**Exercise prompt:** If a line in the entries below includes "begin", pick it out and copy it.

**Records for processing:**
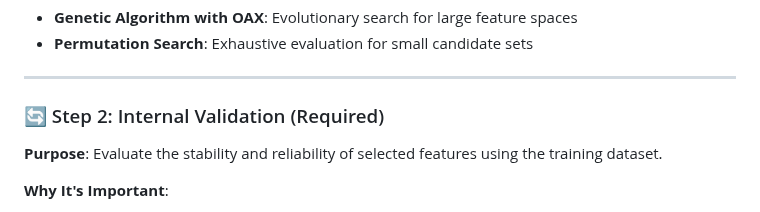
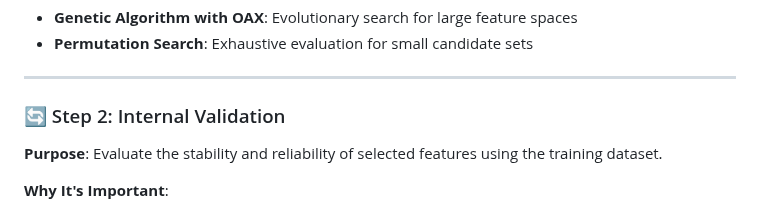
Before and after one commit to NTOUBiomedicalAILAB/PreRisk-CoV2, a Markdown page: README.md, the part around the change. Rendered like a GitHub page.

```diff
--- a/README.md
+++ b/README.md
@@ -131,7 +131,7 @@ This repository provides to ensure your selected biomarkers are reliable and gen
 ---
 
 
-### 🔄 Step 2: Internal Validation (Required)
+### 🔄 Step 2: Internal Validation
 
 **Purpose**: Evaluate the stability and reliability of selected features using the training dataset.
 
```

--

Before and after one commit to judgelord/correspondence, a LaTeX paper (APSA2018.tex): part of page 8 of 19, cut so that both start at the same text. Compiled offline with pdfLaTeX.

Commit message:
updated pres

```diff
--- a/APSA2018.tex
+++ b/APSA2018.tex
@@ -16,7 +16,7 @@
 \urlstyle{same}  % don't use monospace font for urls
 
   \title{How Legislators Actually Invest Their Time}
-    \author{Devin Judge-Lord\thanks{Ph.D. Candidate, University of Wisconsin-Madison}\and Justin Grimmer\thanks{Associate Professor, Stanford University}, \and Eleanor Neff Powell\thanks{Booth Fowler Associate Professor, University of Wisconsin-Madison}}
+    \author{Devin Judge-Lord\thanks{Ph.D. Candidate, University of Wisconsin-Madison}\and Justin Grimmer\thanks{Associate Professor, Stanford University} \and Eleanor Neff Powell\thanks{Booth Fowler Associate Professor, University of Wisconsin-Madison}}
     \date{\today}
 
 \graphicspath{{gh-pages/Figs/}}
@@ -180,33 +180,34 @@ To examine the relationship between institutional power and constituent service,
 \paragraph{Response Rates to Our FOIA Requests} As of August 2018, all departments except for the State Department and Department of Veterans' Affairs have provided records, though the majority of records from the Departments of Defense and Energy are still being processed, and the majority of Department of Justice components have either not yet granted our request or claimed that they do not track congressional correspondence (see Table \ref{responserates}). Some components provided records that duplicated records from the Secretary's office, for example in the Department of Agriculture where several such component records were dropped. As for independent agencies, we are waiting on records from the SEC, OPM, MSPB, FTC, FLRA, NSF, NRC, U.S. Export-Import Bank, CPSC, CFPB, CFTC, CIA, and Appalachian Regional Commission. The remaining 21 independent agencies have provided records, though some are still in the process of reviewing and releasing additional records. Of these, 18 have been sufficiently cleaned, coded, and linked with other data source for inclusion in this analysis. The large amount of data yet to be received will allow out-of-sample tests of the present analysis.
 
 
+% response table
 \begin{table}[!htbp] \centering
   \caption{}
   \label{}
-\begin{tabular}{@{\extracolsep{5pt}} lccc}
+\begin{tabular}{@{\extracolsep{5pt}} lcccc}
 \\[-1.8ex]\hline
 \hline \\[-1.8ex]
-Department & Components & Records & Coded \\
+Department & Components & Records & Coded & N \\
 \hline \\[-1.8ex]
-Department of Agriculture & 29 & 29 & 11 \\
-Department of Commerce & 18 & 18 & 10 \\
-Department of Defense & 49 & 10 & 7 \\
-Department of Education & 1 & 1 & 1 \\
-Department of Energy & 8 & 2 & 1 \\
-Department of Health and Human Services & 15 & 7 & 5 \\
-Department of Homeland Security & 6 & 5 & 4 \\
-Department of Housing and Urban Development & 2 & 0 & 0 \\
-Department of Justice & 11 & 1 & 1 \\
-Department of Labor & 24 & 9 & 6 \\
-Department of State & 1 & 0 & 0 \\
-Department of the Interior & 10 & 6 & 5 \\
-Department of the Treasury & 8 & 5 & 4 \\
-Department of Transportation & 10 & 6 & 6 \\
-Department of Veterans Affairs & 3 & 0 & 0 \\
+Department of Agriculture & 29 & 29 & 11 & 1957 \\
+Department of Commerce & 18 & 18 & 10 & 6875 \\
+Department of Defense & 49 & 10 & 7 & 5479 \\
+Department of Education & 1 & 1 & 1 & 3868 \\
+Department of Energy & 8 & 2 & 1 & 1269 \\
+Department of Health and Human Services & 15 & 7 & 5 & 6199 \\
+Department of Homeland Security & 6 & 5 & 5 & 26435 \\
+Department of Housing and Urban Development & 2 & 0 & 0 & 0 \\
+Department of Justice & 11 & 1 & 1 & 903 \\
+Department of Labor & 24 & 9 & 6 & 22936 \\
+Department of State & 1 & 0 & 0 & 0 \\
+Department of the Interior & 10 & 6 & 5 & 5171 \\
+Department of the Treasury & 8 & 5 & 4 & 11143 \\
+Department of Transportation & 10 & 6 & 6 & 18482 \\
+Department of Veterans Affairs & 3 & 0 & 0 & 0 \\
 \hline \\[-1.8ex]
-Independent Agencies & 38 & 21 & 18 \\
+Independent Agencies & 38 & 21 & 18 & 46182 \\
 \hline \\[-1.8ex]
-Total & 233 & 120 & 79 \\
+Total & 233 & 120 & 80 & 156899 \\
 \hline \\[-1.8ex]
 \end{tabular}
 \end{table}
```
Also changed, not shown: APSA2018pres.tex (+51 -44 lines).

**Reply:**
 \begin{table}[!htbp] \centering
-\begin{tabular}{@{\extracolsep{5pt}} lccc}
+\begin{tabular}{@{\extracolsep{5pt}} lcccc}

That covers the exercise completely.